Jan 17 2018 07:21 AM
Jan 17 2018 07:21 AM
Don't know exactly how should we cope with domains that we have. We've got three different domains within organization:
Now, we'd like to implement the following scenario:
Domains are registered within office365 and MX and TX records are set, but I do not know how should we proceed. Questions:
Please advise, all comments appreciated.
Jan 17 2018 07:41 AM
You can simply add additional email aliases to those users. As in, user John has primary SMTP address email@example.com and additional aliases firstname.lastname@example.org and email@example.com. You can have dozens of those added, with no additional cost, and any message addressed to any of those will be delivered in the same mailbox. Sending is only possible by the Primary SMTP address by default, so you got that issue sorted too.
Jan 17 2018 08:23 AM
OK, so if I want to receive e-mails from different domains, I just create aliases - I checked it and it works.
Additional licenses are needed only if I want to send e-mails from different domains - so each SMTP requires one license?
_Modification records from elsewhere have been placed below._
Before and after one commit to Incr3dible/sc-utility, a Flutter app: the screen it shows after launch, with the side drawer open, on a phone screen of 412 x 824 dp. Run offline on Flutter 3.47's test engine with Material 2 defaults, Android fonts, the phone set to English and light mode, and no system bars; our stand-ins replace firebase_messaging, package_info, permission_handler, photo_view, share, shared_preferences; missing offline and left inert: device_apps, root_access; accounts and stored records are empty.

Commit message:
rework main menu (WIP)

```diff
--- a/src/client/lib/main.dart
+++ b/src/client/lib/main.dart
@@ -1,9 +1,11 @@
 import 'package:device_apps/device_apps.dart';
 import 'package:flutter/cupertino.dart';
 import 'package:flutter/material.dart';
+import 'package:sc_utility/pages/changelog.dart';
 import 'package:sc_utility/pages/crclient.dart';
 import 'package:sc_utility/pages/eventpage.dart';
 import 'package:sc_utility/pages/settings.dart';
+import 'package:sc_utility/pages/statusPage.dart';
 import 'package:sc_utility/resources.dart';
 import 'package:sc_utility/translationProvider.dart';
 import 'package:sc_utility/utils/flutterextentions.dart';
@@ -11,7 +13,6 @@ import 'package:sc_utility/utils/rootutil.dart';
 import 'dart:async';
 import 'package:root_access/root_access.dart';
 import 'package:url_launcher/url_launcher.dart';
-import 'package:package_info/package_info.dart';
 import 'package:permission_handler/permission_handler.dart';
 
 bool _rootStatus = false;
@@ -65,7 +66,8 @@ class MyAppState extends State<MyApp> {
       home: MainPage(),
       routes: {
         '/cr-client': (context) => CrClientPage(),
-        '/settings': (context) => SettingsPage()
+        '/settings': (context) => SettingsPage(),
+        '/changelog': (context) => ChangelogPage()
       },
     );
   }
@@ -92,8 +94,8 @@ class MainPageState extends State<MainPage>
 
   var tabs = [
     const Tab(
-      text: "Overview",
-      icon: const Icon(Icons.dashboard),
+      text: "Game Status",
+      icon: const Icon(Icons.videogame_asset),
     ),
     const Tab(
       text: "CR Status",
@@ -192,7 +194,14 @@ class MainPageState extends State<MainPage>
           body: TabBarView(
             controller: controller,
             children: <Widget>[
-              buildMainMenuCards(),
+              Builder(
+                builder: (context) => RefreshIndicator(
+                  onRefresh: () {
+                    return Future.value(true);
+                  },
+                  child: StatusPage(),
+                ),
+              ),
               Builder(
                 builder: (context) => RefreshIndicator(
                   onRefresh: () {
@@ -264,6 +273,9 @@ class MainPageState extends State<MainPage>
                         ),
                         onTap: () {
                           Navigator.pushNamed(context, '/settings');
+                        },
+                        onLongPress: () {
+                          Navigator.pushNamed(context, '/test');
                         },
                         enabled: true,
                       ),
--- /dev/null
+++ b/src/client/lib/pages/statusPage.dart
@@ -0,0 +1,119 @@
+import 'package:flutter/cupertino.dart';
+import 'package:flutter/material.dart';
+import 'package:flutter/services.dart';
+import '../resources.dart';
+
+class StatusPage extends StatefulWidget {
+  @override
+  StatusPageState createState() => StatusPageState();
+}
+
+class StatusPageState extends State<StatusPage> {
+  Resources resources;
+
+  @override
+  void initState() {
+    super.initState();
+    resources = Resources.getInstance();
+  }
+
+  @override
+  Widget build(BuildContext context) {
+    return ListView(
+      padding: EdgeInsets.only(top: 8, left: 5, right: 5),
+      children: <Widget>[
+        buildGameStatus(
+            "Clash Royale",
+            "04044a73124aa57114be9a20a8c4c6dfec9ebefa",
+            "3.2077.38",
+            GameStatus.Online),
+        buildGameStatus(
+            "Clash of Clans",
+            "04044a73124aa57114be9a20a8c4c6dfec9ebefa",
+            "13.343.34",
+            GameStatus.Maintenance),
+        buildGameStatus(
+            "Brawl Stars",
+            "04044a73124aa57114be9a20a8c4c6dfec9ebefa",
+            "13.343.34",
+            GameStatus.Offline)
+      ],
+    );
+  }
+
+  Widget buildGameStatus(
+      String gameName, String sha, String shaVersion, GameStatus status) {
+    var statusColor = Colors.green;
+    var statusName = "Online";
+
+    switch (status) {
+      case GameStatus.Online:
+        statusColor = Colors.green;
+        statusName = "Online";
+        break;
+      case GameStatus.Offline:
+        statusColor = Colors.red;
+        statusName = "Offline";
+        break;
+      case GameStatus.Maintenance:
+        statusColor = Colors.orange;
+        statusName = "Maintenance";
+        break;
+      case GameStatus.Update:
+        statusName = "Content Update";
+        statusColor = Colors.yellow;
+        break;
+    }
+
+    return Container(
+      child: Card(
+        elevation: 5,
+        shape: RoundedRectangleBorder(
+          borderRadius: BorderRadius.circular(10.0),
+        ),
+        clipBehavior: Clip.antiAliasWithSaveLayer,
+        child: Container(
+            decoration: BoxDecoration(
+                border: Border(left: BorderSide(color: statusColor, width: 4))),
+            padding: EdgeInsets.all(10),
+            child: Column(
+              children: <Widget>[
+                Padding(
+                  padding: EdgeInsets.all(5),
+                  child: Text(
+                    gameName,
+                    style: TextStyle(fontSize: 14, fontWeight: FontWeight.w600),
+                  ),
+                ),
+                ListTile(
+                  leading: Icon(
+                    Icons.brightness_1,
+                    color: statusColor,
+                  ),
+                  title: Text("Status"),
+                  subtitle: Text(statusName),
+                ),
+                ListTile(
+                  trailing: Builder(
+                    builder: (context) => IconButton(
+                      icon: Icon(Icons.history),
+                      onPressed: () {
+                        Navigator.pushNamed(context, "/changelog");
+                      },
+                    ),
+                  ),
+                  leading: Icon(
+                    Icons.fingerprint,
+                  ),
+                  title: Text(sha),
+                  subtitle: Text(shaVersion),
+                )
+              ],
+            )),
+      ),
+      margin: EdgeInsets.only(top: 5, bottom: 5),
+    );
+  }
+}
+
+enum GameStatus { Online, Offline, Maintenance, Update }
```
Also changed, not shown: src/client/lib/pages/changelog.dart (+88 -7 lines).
To change primary address, I will have to create alias for that one, and then set it as a primary address. The question - what about my mailbox - will remain intact if I switch domains?
Jan 17 2018 07:55 PM
Yes, a licensed mailbox can only send from one primary SMTP address at a time (without any address rewriting at the transport, etc...). So I believe you would need another licensed mailbox to simultaneously send from another domain (another primary SMTP address). You could keep switching the primary address though.
Yes, create an alias with a different domain and set it as the primary. The mailbox will remain intact. It will have an effect on sign-in and any scheduled Skype meetings, etc.. as indicated by the warning when you switch the primary:
Jan 18 2018 01:29 PM
There are different workarounds you can use in order to send as additional aliases, including some third-party tools that make the process painless. One of the common method is to create a shared mailbox with said address and grant yourself Send As permissions. You can configure some form of forwarding if you want to keep the messages coming to one and the same mailbox. But in general the method can be challenging to use for some users.
Jan 18 2018 01:34 PM
Yes, that could be done. Note the shared mailbox will require a separate license though (unless he can meet all of this needs for this mailbox, with the one shared mailbox).